Long trek in SNP

April 17, 2009

If it takes me this long to put a hike down in writing, it must have been a doozy.

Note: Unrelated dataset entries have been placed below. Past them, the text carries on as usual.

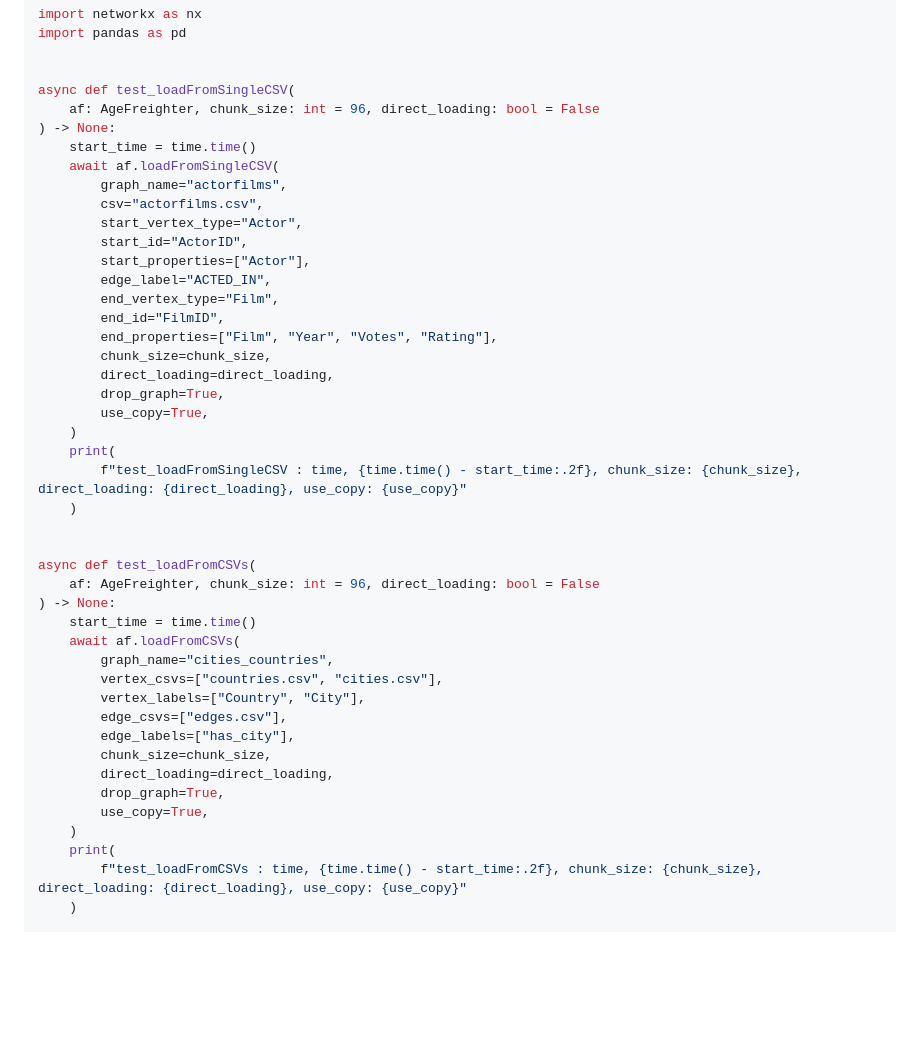
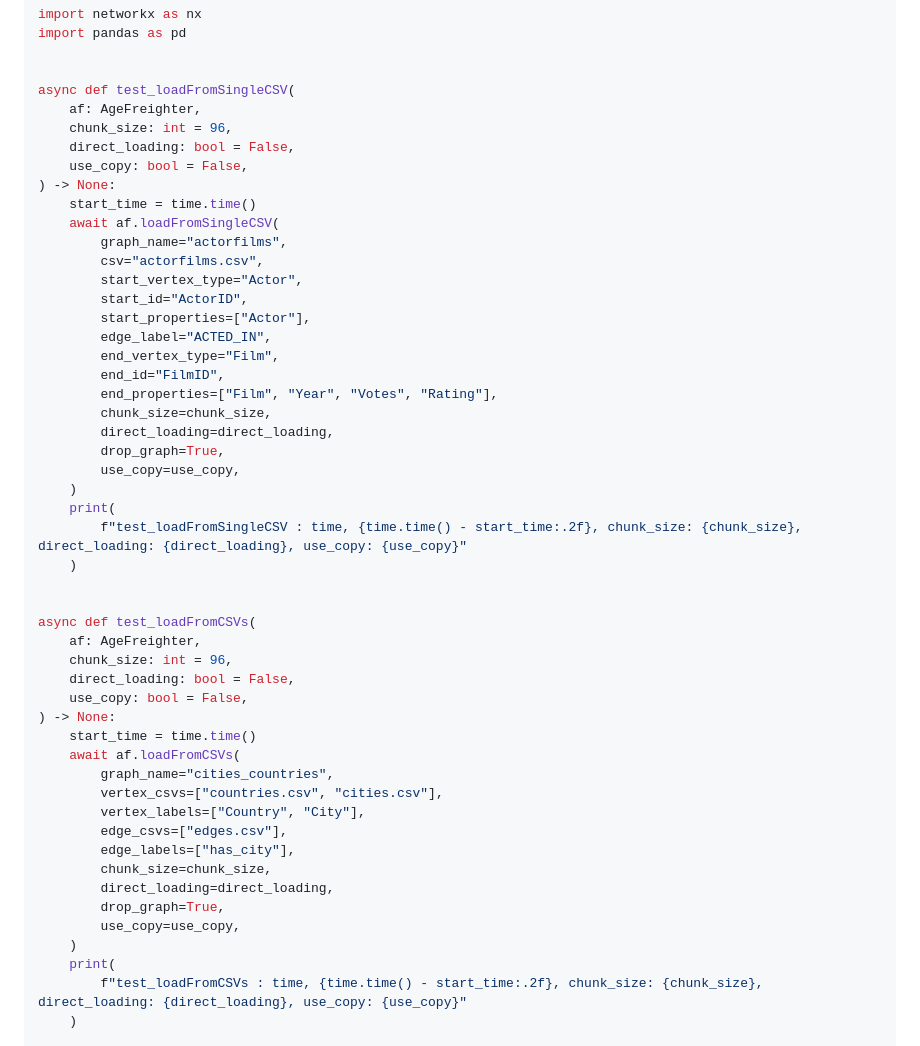
Before and after one commit to rioriost/agefreighter, a Markdown page: README.md, the part around the change. Rendered like a GitHub page; blank space fills up the shorter version.

```diff
--- a/README.md
+++ b/README.md
@@ -49,7 +49,10 @@ import pandas as pd
 
 
 async def test_loadFromSingleCSV(
-    af: AgeFreighter, chunk_size: int = 96, direct_loading: bool = False
+    af: AgeFreighter,
+    chunk_size: int = 96,
+    direct_loading: bool = False,
+    use_copy: bool = False,
 ) -> None:
     start_time = time.time()
     await af.loadFromSingleCSV(
@@ -65,7 +68,7 @@ async def test_loadFromSingleCSV(
         chunk_size=chunk_size,
         direct_loading=direct_loading,
         drop_graph=True,
-        use_copy=True,
+        use_copy=use_copy,
     )
     print(
         f"test_loadFromSingleCSV : time, {time.time() - start_time:.2f}, chunk_size: {chunk_size}, direct_loading: {direct_loading}, use_copy: {use_copy}"
@@ -73,7 +76,10 @@ async def test_loadFromSingleCSV(
 
 
 async def test_loadFromCSVs(
-    af: AgeFreighter, chunk_size: int = 96, direct_loading: bool = False
+    af: AgeFreighter,
+    chunk_size: int = 96,
+    direct_loading: bool = False,
+    use_copy: bool = False,
 ) -> None:
     start_time = time.time()
     await af.loadFromCSVs(
@@ -85,7 +91,7 @@ async def test_loadFromCSVs(
         chunk_size=chunk_size,
         direct_loading=direct_loading,
         drop_graph=True,
-        use_copy=True,
+        use_copy=use_copy,
     )
     print(
         f"test_loadFromCSVs : time, {time.time() - start_time:.2f}, chunk_size: {chunk_size}, direct_loading: {direct_loading}, use_copy: {use_copy}"
```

Last Sunday I did a long route in Shenandoah National Park, covering about 12 miles in seven hours.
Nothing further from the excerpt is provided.